** Exercise materials **
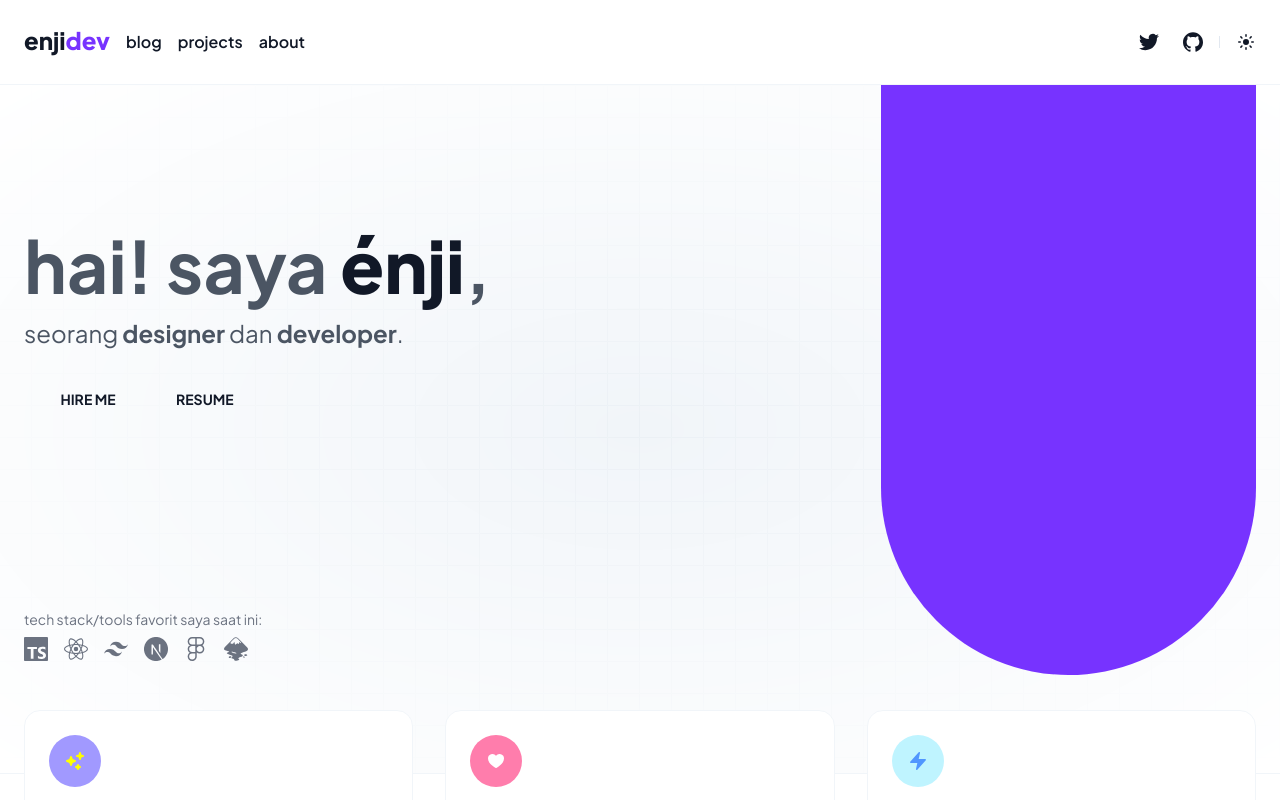
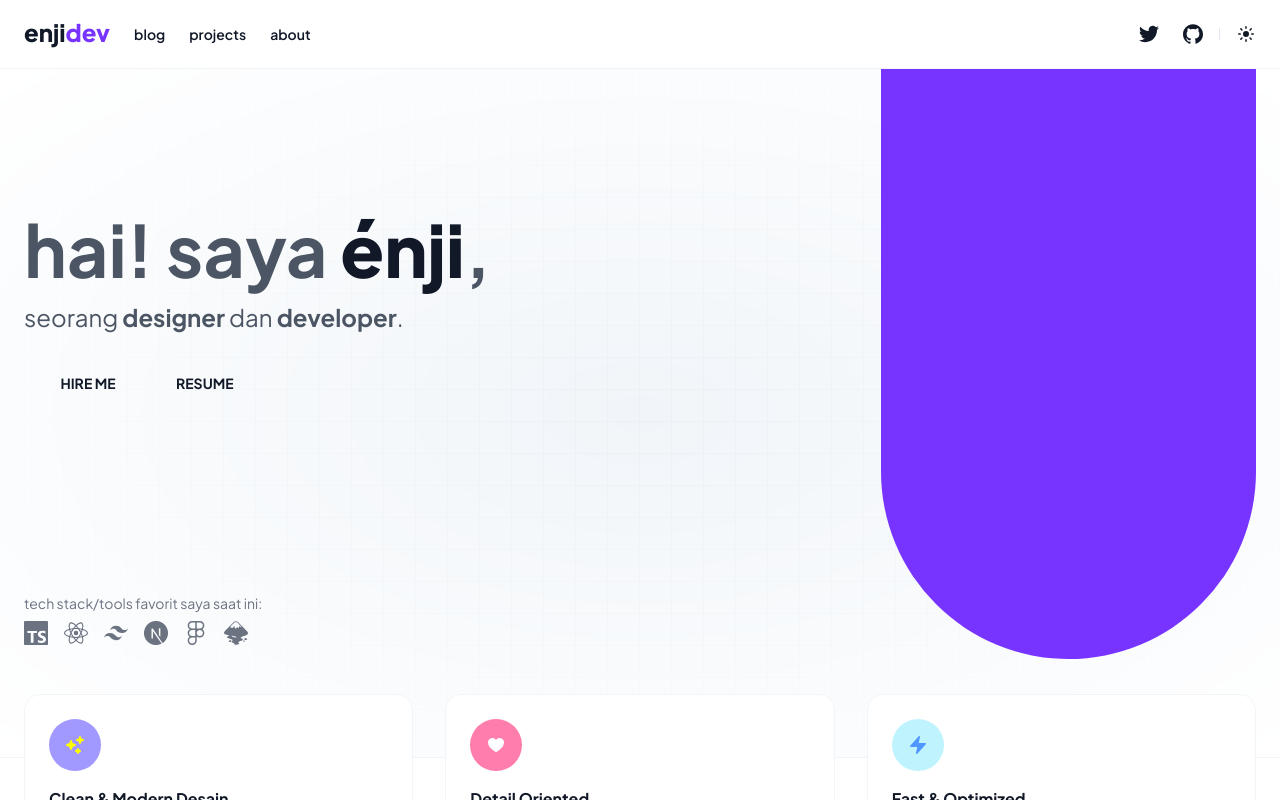
Before and after one commit to enjidev/enji.dev, a Next.js app: page / in a window 1280 px wide. Shown: the top 800 px of the page. Built offline with nearby package versions, Linux system fonts and the light colour scheme.

Commit message:
chore: improve Navbar styles

```diff
--- a/src/components/Navbar.tsx
+++ b/src/components/Navbar.tsx
@@ -12,7 +12,7 @@ const NavItem = ({ href, title, active = false }: NavItemProps) => {
   return (
     <Link
       href={href}
-      className={`link flex h-9 items-center rounded-lg px-2 text-gray-900 md:text-base ${
+      className={`link flex h-9 items-center rounded-lg px-2 text-gray-900 ${
         active && 'active'
       }`}
     >
@@ -41,9 +41,9 @@ const NavItemIcon = ({ href, icon, title }: NavItemIconProps) => {
 
 const Navbar = () => {
   return (
-    <nav className="flex items-center justify-between border-b border-slate-100 py-6 px-2 text-sm md:px-4">
+    <nav className="flex items-center justify-between border-b border-slate-100 py-4 px-2 text-sm md:px-4">
       <div>
-        <ul className="flex items-center font-semibold">
+        <ul className="flex items-center font-semibold md:gap-2">
           <li className="hidden md:block">
             <Link
               href="/"
```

** What you need to do **
Pull out the lines above in which the word "title" appears.

** Written answer **
@@ -12,7 +12,7 @@ const NavItem = ({ href, title, active = false }: NavItemProps) => {
@@ -41,9 +41,9 @@ const NavItemIcon = ({ href, icon, title }: NavItemIconProps) => {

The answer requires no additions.